Some of us who have had similar moments of clarity have taken time to try to learn from our mistakes, grow from our experiences, and heal from our wounds. Some of us have read self-help books or studied the results of various personality tests that claim to tell us everything about ourselves and everyone around us. Some of us have sought God because we discovered (when the self-help books and personality test results didn’t come through for us) that God is all we had all along, echoing the psalmists who cried in Psalm 86:6, “Give ear, O Lord, to my prayer; listen to my plea for grace.”

But.

Even if we cry out and believe our identity is defined by who we are in God, we usually discover we aren’t as “fixed” as we thought we were. Having self-awareness and insight about who we are and desiring to change doesn’t mean we will necessarily be rid of all of our old ways. Seeking God, crying out for mercy and grace, even believing the gospel — none of this will necessarily remove all of our wounds and bad habits. Our slippery memories forget, again and again. We forget everything we thought we knew when we remembered who we are. We discover some of who we used to be is still here. We are reminded that all of the bad things and all of the sad things haven’t been undone.

Maybe that’s why Swift still seemed burdened by the expectations of others, by the expectations of herself, after she declared she wanted be free from them. While working on a new music video, she claims with self-disdain that she has a “slap-able face.” The director of the video looks uneasy, not knowing how to respond. When “Reputation” doesn’t win any Grammys, Swift says, stricken, “I just need to make a better album.” And that is what “Lover” was supposed to be. Since that album’s release in August 2019, it has won several awards but none of the coveted Grammys for which the album and its songs were nominated. We don’t have any video footage of how she responded this time.

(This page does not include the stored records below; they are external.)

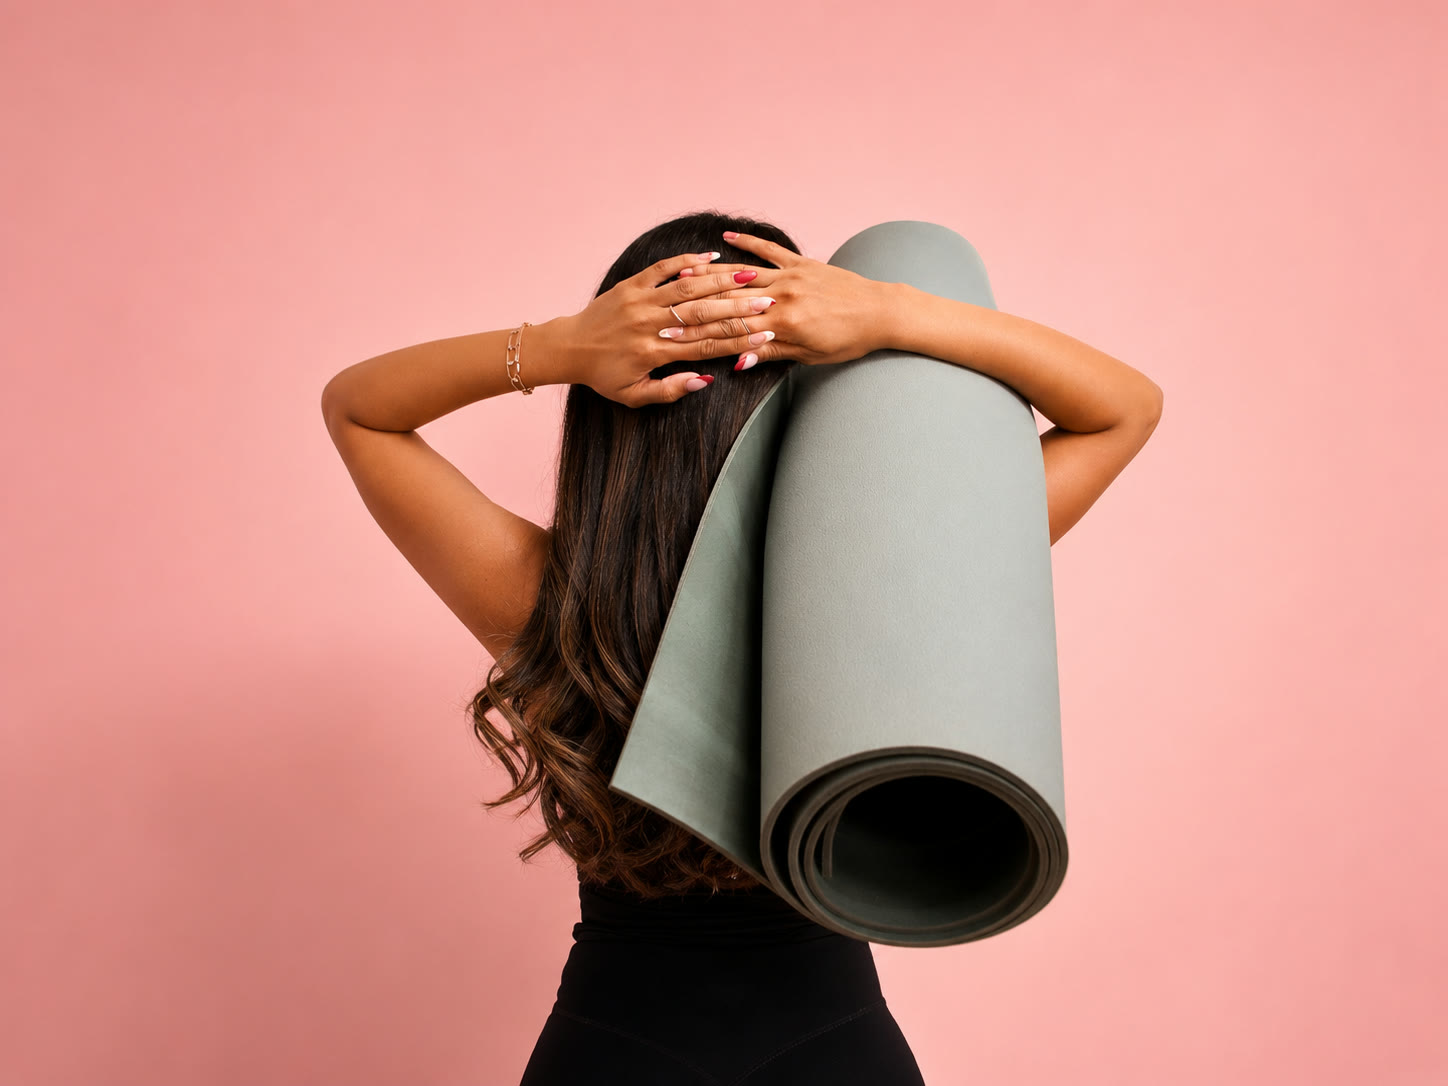
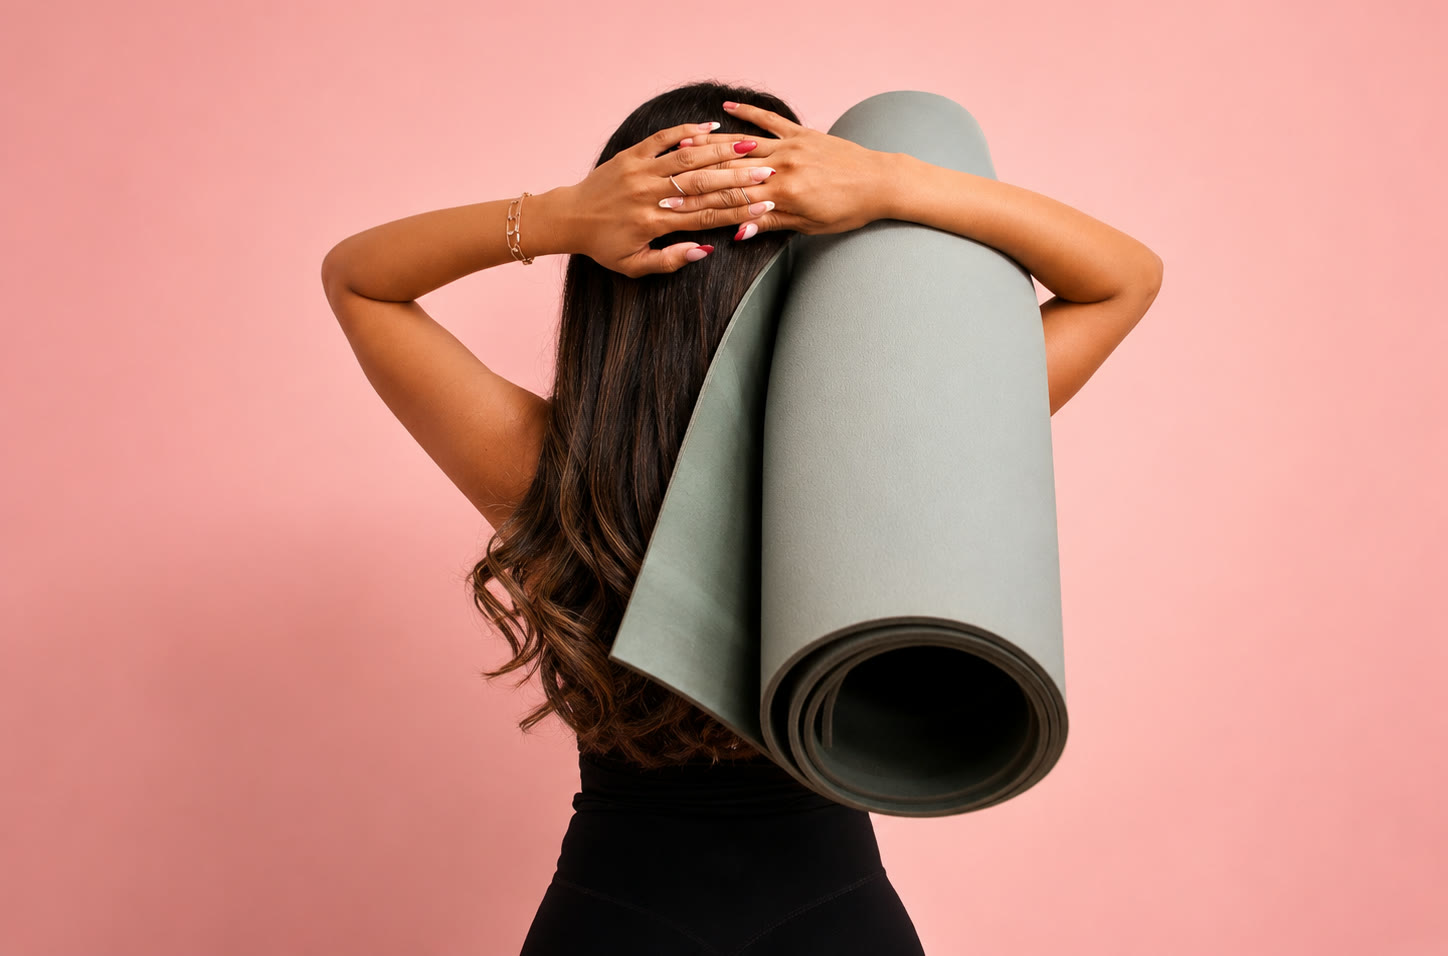
Crop lifestyle photo top; equalize space above/below the image
Trim 130px of pink backdrop above her head. Zero the section's bottom
padding and set the photo's top margin to the footer-margin clamp so
the cream gap above and below the image both measure the same (71px at
desktop). Bump asset versions.

Changed region(s): [[0.2175, 0.0607, 0.808, 0.9404]]

diff --git a/early-access.html b/early-access.html
@@ -20,7 +20,7 @@
       href="https://fonts.googleapis.com/css2?family=Inter:wght@400;500;600;700;800&display=swap"
       rel="stylesheet"
     />
-    <link rel="stylesheet" href="./styles.css?v=20260721-4" />
+    <link rel="stylesheet" href="./styles.css?v=20260721-5" />
   </head>
   <body>
     <header class="site-header">
@@ -162,7 +162,7 @@
           </div>
           </div>
           <div class="access-photo">
-            <img src="./assets/mat-lifestyle.jpg?v=2" alt="A woman holding a rolled FormAlign mat over her shoulder" loading="lazy" />
+            <img src="./assets/mat-lifestyle.jpg?v=3" alt="A woman holding a rolled FormAlign mat over her shoulder" loading="lazy" />
           </div>
         </div>
       </section>
@@ -209,6 +209,6 @@
       </div>
     </footer>
 
-    <script src="./script.js?v=20260721-4" defer></script>
+    <script src="./script.js?v=20260721-5" defer></script>
   </body>
 </html>

diff --git a/about.html b/about.html
@@ -20,7 +20,7 @@
       href="https://fonts.googleapis.com/css2?family=Inter:wght@400;500;600;700;800&display=swap"
       rel="stylesheet"
     />
-    <link rel="stylesheet" href="./styles.css?v=20260721-4" />
+    <link rel="stylesheet" href="./styles.css?v=20260721-5" />
   </head>
   <body>
     <header class="site-header">
@@ -165,6 +165,6 @@
       </div>
     </footer>
 
-    <script src="./script.js?v=20260721-4" defer></script>
+    <script src="./script.js?v=20260721-5" defer></script>
   </body>
 </html>

diff --git a/how-it-works.html b/how-it-works.html
@@ -20,7 +20,7 @@
       href="https://fonts.googleapis.com/css2?family=Inter:wght@400;500;600;700;800&display=swap"
       rel="stylesheet"
     />
-    <link rel="stylesheet" href="./styles.css?v=20260721-4" />
+    <link rel="stylesheet" href="./styles.css?v=20260721-5" />
   </head>
   <body>
     <header class="site-header">
@@ -249,6 +249,6 @@
       </div>
     </footer>
 
-    <script src="./script.js?v=20260721-4" defer></script>
+    <script src="./script.js?v=20260721-5" defer></script>
   </body>
 </html>

diff --git a/index.html b/index.html
@@ -20,7 +20,7 @@
       href="https://fonts.googleapis.com/css2?family=Inter:wght@400;500;600;700;800&display=swap"
       rel="stylesheet"
     />
-    <link rel="stylesheet" href="./styles.css?v=20260721-4" />
+    <link rel="stylesheet" href="./styles.css?v=20260721-5" />
   </head>
   <body>
     <header class="site-header">
@@ -254,6 +254,6 @@
       </div>
     </footer>
 
-    <script src="./script.js?v=20260721-4" defer></script>
+    <script src="./script.js?v=20260721-5" defer></script>
   </body>
 </html>

diff --git a/privacy.html b/privacy.html
@@ -13,7 +13,7 @@
       href="https://fonts.googleapis.com/css2?family=Inter:wght@400;500;600;700;800&display=swap"
       rel="stylesheet"
     />
-    <link rel="stylesheet" href="./styles.css?v=20260721-4" />
+    <link rel="stylesheet" href="./styles.css?v=20260721-5" />
   </head>
   <body>
     <header class="site-header">
@@ -122,6 +122,6 @@
       </div>
     </footer>
 
-    <script src="./script.js?v=20260721-4" defer></script>
+    <script src="./script.js?v=20260721-5" defer></script>
   </body>
 </html>

diff --git a/progress.html b/progress.html
@@ -20,7 +20,7 @@
       href="https://fonts.googleapis.com/css2?family=Inter:wght@400;500;600;700;800&display=swap"
       rel="stylesheet"
     />
-    <link rel="stylesheet" href="./styles.css?v=20260721-4" />
+    <link rel="stylesheet" href="./styles.css?v=20260721-5" />
   </head>
   <body>
     <header class="site-header">
@@ -241,6 +241,6 @@
       </div>
     </footer>
 
-    <script src="./script.js?v=20260721-4" defer></script>
+    <script src="./script.js?v=20260721-5" defer></script>
   </body>
 </html>

diff --git a/styles.css b/styles.css
@@ -831,7 +831,7 @@ section.tight { padding: clamp(3rem, 6vw, 4.5rem) 0; }
 .access-hero {
   display: flex;
   align-items: center;
-  padding: clamp(3rem, 6vw, 5rem) 0;
+  padding: clamp(3rem, 6vw, 5rem) 0 0;
 }
 .access-grid {
   display: grid;
@@ -841,7 +841,7 @@ section.tight { padding: clamp(3rem, 6vw, 4.5rem) 0; }
   width: 100%;
 }
 .access-photo {
-  margin-top: clamp(2.5rem, 5vw, 4rem);
+  margin-top: clamp(3rem, 6vw, 5rem);
   width: 100%;
   border-radius: var(--radius);
   overflow: hidden;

While Swift is finding her voice and becoming more confident about some things, she is still performing. I get it. I do the same thing. And because I know what it’s like to keep performing to gain the approval of others when you thought you had stopped, I know that neither Swift nor I are free. We are not yet all of who we were made to be.

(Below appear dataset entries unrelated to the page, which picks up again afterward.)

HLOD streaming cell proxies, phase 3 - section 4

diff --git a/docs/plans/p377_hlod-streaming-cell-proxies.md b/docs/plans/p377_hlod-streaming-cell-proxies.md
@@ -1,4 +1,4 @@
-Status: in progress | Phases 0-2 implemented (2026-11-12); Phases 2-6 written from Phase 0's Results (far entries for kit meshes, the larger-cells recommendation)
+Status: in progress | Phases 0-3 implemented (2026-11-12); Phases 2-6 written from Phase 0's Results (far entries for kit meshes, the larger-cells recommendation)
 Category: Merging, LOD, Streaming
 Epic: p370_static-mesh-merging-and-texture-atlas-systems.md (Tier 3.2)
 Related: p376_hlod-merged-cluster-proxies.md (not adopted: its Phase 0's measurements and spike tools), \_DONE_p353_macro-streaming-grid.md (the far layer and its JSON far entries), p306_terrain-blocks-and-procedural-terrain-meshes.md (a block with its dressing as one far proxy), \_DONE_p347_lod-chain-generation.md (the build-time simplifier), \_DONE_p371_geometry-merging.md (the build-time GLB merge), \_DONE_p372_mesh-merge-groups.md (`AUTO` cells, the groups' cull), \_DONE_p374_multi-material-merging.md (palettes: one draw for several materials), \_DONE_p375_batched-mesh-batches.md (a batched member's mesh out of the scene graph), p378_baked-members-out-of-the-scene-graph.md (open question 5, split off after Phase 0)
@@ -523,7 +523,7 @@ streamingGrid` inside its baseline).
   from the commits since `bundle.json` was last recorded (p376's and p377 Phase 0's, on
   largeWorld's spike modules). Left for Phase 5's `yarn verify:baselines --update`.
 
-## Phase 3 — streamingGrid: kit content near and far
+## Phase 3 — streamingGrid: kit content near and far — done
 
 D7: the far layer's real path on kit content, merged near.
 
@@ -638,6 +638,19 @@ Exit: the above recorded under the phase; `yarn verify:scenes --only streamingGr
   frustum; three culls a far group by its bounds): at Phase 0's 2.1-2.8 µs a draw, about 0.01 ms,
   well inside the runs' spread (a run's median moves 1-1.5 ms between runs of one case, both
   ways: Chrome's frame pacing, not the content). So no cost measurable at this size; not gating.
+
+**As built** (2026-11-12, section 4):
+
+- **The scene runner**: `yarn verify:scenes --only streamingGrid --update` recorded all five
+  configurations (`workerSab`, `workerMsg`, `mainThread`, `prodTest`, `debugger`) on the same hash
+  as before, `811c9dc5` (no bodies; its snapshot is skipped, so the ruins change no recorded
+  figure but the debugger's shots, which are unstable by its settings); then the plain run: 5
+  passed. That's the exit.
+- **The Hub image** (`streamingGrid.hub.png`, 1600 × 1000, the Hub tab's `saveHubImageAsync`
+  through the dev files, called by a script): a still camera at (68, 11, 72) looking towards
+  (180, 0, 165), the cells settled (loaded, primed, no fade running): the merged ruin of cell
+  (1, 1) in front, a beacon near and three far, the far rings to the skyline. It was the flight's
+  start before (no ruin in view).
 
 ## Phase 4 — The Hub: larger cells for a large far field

James Bryan Smith writes that our identity should form and influence our behavior, but we live in a world where our behavior determines our identity. Miss Americana is a great example of what it looks like to live in a world where our behavior determines our identity. The good news of Christianity, in Smith’s words, is that our “fundamental identity…is not up for grabs; it is not subject to change, regardless of our behavior.”

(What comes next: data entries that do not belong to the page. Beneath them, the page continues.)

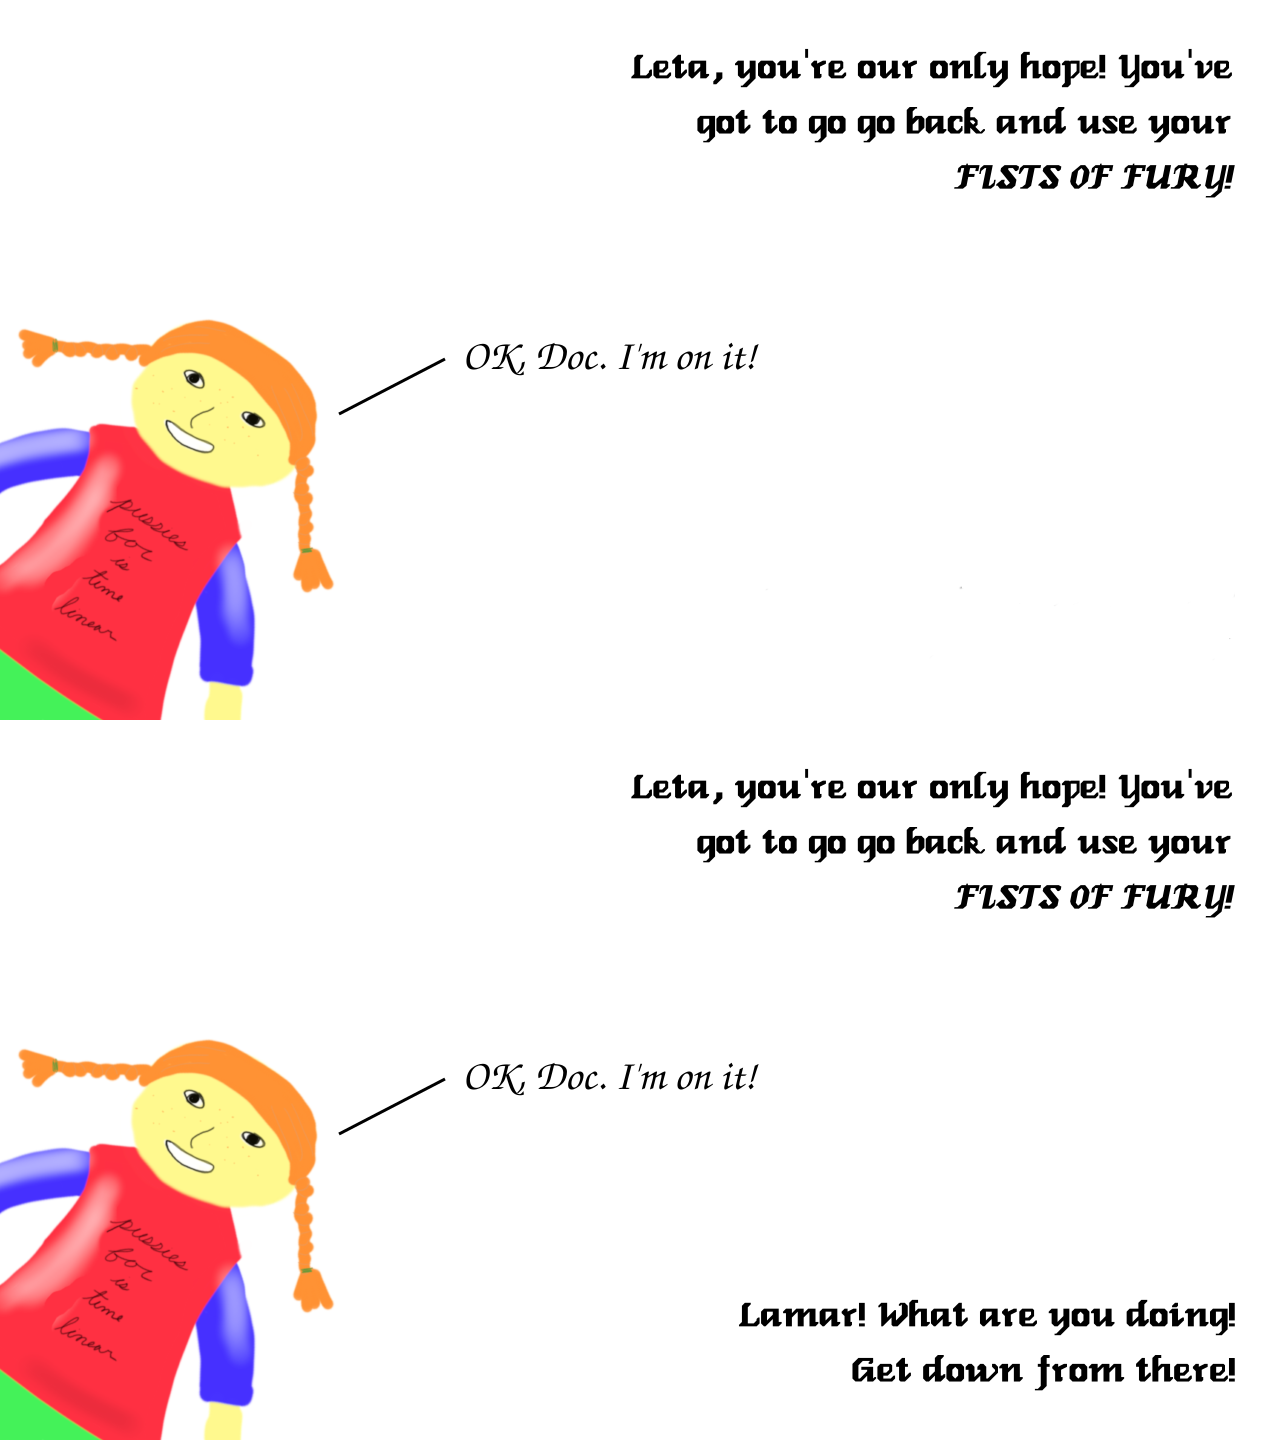
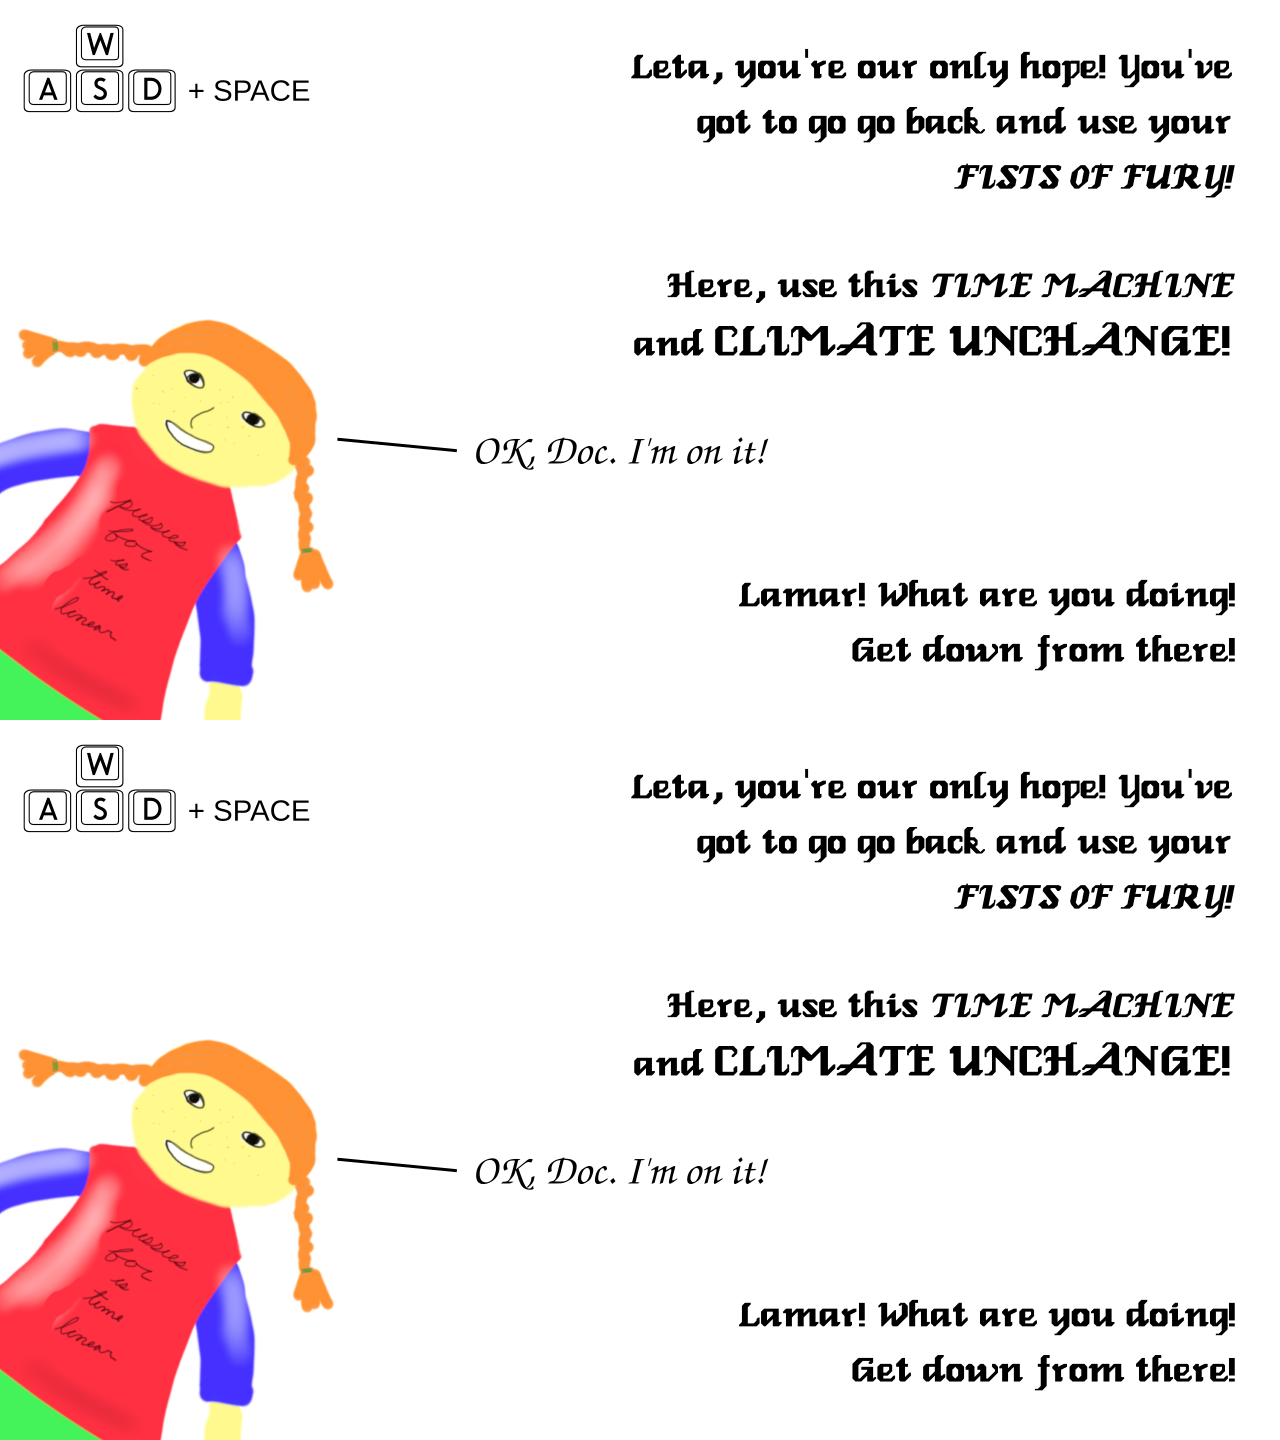
better title screen tming & some flavour text

diff --git a/ClimateUnchange.java b/ClimateUnchange.java
@@ -35,17 +35,17 @@ public class ClimateUnchange extends SimpleDisplay{
 		player = new Player(400,400, null);
 
 		// title level
-		GameEnvironment titleLevel = new GameEnvironment(0, 3000);
+		GameEnvironment titleLevel = new GameEnvironment(0, 8000);
 //		titleLevel.bgColor = new Color(0, 0, 0);
-		titleLevel.addWorldPlaneSprite(new Sprite(WIDTH/2, HEIGHT/2, "assets/titlescreen.png", 1, 2, (float)0.5));
+		titleLevel.addWorldPlaneSprite(new Sprite(WIDTH/2, HEIGHT/2, "assets/titlescreen.png", 1, 2, (float)0.2));
 
 
 		
 		// acidRain
 		GameEnvironment acidRain = new GameEnvironment(levelLength);
 		acidRain.bgColor = new Color(0, 200, 0);
+		acidRain.addWorldPlaneSprite(new KillableSprite(WIDTH/2,0,"assets/acidrainflavour1.png"));
 		acidRain.addWorldPlaneSprite(player);
-//		acidRain.addWorldPlaneSprite(new KillableSprite(200,200,"images/test2.png", 2, 1, 2));
 
 		// load acidRain sprites
 		BufferedImage[] rain = new BufferedImage[3];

In Miss Americana, Swift’s greater sense of belonging to herself is portrayed when she displays a newfound boldness and confidence. But remnants of who she no longer wants to be remain. They are like stage makeup that won’t wash off, waterproof mascara that stains. I want to believe that Swift’s movement toward belonging to herself, as well as her openness about her Christian faith, means that her overall sense of belonging is growing, too. If all of our belongings are dependent on our belonging to God, maybe so. Perhaps this is what has happened, or what is continuing to happen. Or, maybe because God is a gracious God, Swift, and all of us, already belong as we are—regardless of our various statuses, regardless of whether or not we remember our identities, regardless of how much self-awareness and insight we might have.